### ASSIGNED TASK
A single number is required: how many lines in the records below contain "content".

Change listing data
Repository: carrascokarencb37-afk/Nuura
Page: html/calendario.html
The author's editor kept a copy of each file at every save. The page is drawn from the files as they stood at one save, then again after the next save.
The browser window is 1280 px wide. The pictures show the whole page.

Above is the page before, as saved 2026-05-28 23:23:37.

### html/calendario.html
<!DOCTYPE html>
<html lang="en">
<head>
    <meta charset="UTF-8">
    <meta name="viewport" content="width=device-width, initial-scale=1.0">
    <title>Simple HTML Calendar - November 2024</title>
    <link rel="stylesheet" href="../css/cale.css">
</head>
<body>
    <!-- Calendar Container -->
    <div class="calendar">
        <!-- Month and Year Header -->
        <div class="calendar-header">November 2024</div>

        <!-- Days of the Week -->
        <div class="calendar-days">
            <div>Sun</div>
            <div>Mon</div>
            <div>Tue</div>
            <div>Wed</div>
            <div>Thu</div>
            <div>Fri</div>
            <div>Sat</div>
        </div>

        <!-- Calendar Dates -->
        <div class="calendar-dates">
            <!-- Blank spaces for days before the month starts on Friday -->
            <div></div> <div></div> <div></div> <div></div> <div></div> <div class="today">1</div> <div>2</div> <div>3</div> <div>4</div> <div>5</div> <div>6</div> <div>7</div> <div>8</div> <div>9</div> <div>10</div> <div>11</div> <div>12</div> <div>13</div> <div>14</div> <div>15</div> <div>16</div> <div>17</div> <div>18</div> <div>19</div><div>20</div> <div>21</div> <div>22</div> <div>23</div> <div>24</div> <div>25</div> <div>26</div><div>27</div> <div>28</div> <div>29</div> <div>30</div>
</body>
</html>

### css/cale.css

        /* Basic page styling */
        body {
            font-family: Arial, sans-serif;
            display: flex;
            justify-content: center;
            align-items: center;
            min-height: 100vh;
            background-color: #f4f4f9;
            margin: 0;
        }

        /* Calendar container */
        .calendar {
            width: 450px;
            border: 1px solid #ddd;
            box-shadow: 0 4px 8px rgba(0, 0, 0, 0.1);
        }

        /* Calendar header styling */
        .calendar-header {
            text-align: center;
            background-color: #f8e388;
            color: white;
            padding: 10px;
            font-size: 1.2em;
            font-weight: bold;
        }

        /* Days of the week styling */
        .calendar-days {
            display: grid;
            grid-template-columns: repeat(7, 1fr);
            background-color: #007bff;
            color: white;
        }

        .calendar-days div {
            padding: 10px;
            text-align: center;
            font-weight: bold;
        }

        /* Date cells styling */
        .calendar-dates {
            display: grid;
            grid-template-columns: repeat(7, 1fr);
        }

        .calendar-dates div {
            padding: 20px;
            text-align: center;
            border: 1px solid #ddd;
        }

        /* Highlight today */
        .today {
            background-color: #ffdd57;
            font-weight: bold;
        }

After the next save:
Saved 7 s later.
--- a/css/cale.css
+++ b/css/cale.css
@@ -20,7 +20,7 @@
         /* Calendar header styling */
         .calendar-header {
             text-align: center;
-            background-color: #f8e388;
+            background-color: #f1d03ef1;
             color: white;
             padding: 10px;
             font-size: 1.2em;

### ANSWER TO THE EXERCISE
2